• [Web page revision data]:
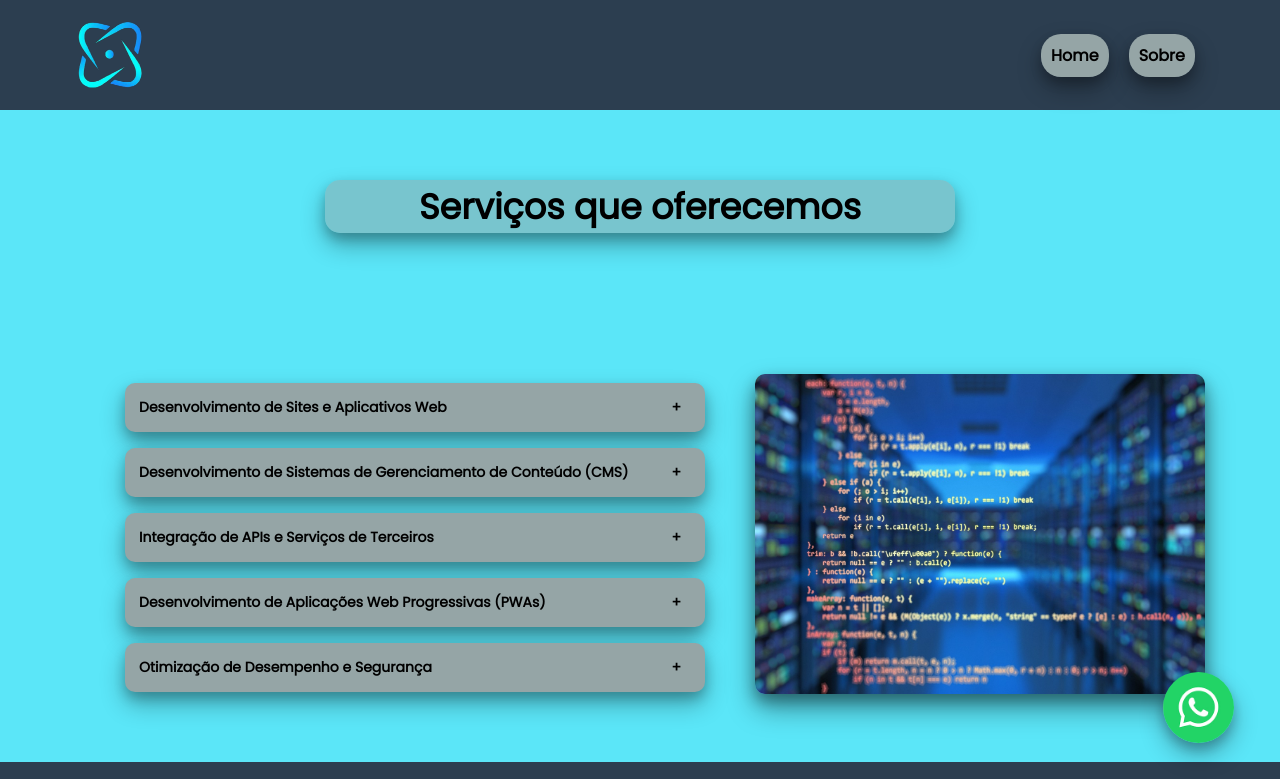
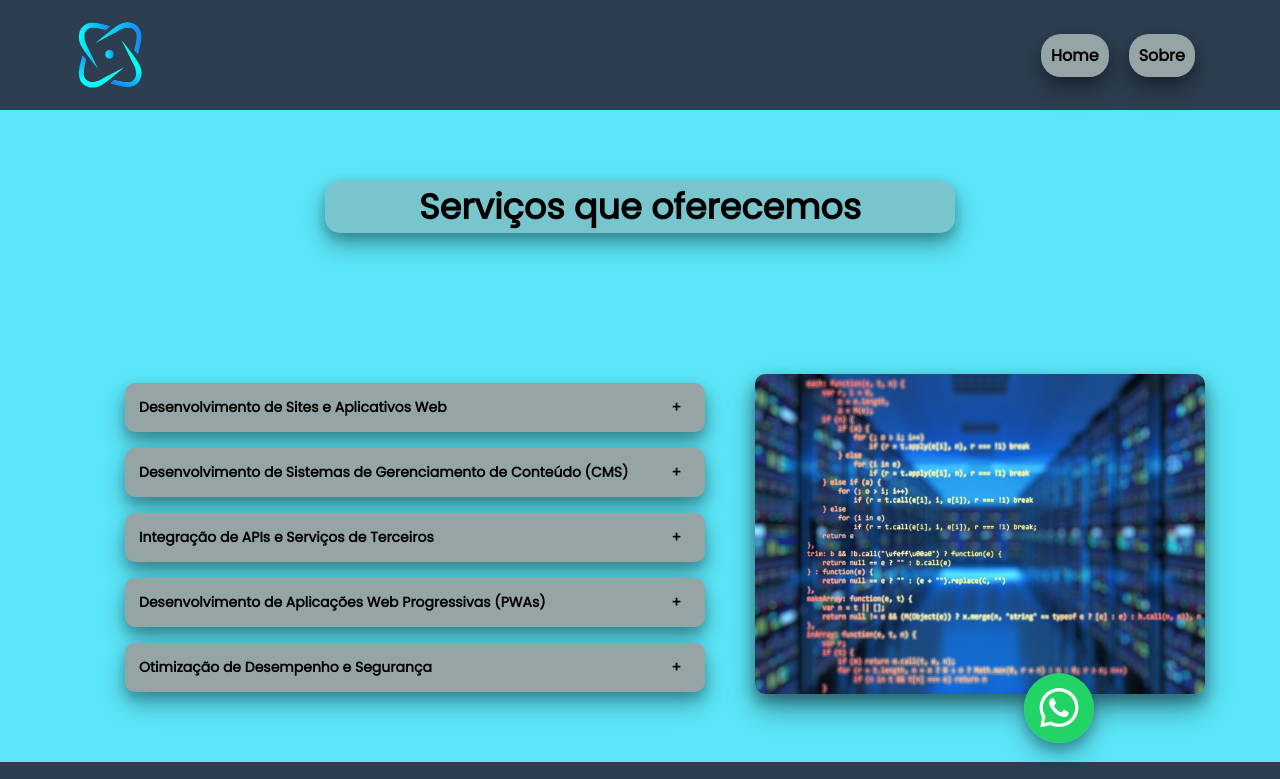
Before and after one commit to mxwlladriano/mfsistemas, a website: page index.html in a window 1280 px wide. Shown: the top 779 px of the page. Drawn offline with nearby package versions, Linux system fonts and the light colour scheme; files that its build step writes are made by us from their sources; files whose address does not match are found by name.

Commit message:
atualização

```diff
--- a/src/styles/main.scss
+++ b/src/styles/main.scss
@@ -49,15 +49,12 @@ h2 {
 
 .cta {
     position: fixed;
-    bottom: 0;
-    margin-bottom: 50px;
-    margin-left: 85%;
-    z-index: 9999;
+    bottom: 50px;
+    left: 80%;
 
     .image{
         border-radius: 50%;
-        width: 61%;
-        height: auto;
+        width: 40%;
         transition: background-color 0.9s ease, transform 0.2s ease, box-shadow 0.3s ease;
         box-shadow: 0 12px 24px rgba(0, 0, 0, 0.3), 0 6px 12px rgba(0, 0, 0, 0.2);
     }
@@ -77,8 +74,7 @@ h2 {
     }
 
     .cta {
-        margin-bottom: 100px;
-        margin-left: 55%;
+
     }
 
     body{
```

• [WHAT IS EXPECTED]: Which of the lines above carry the string "bottom"? Pick them out and copy them.

• [SOLUTION FOR THIS EXERCISE]:
-    bottom: 0;
-    margin-bottom: 50px;
+    bottom: 50px;
-        margin-bottom: 100px;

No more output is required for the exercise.